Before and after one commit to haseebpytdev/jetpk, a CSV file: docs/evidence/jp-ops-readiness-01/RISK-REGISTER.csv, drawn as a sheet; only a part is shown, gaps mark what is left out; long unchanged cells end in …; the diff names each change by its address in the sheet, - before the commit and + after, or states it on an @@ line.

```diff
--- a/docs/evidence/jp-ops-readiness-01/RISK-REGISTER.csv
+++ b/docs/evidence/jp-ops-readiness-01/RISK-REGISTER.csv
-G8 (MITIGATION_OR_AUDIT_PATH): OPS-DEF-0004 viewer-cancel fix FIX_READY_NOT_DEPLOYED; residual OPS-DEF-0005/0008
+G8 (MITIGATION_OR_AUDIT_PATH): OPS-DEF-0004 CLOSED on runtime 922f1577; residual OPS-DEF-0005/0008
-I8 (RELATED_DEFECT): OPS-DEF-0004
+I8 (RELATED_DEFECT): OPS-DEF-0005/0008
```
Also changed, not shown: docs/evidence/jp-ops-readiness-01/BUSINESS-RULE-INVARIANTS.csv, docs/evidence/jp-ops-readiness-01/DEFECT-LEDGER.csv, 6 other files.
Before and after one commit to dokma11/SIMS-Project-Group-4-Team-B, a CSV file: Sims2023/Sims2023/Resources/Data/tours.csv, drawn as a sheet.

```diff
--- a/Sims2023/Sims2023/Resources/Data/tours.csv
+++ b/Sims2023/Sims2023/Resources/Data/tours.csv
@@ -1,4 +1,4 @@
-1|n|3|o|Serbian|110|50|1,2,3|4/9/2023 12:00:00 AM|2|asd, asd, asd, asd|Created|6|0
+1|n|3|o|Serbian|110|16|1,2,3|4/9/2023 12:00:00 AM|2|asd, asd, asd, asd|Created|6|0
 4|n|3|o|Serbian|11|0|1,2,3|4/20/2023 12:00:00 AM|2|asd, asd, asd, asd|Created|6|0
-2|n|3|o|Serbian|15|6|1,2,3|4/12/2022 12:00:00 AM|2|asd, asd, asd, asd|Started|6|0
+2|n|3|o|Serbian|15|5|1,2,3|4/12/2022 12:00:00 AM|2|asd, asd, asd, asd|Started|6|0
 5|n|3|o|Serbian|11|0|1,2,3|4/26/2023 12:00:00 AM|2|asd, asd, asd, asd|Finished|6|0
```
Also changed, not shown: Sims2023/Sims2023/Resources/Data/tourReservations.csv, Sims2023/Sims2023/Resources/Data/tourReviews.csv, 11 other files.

- _WHAT IS REQUIRED_
A single number is required: how many lines in these records contain "commit".

- _TASK RESULT_
2